YOUR ASSIGNMENT: Identify all lines below that hold "Bachelor" and collect them.

*** Opening SOURCE DATA ***

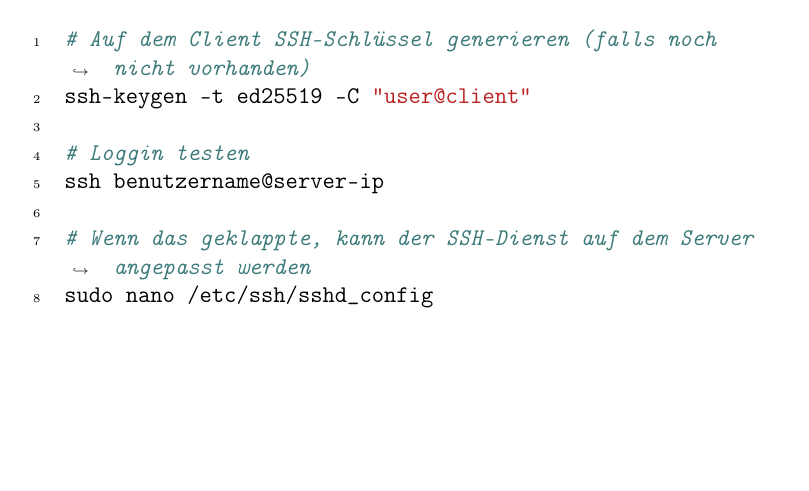
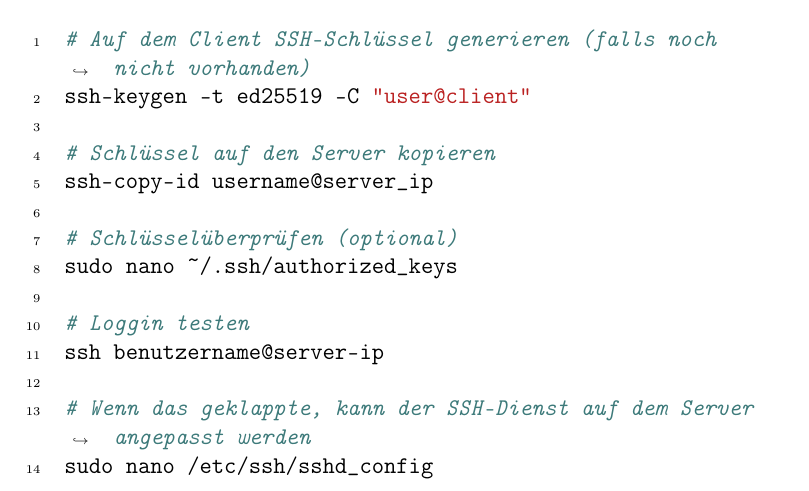
Before and after one commit to RathgebL/Bachelor_Thesis-New_Mediaserver, a LaTeX thesis (Dokumentation/Bachelor-Arbeit-Dokumentation.tex): part of page 37 of 59, cut so that both start at the same text, the shorter picture padded with empty space. Compiled offline with pdfLaTeX.

Commit message:
SSH Anleitung anpassen

```diff
--- a/Dokumentation/Bachelor-Arbeit-Dokumentation.tex
+++ b/Dokumentation/Bachelor-Arbeit-Dokumentation.tex
@@ -981,6 +981,12 @@ exit
 # Auf dem Client SSH-Schlüssel generieren (falls noch nicht vorhanden)
 ssh-keygen -t ed25519 -C "user@client"
 
+# Schlüssel auf den Server kopieren
+ssh-copy-id username@server_ip
+
+# Schlüsselüberprüfen (optional)
+sudo nano ~/.ssh/authorized_keys
+
 # Loggin testen
 ssh benutzername@server-ip
 
```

*** Closing SOURCE DATA ***

TASK SOLUTION:
Before and after one commit to RathgebL/Bachelor_Thesis-New_Mediaserver, a LaTeX thesis (Dokumentation/Bachelor-Arbeit-Dokumentation.tex): part of page 37 of 59, cut so that both start at the same text, the shorter picture padded with empty space. Compiled offline with pdfLaTeX.
--- a/Dokumentation/Bachelor-Arbeit-Dokumentation.tex
+++ b/Dokumentation/Bachelor-Arbeit-Dokumentation.tex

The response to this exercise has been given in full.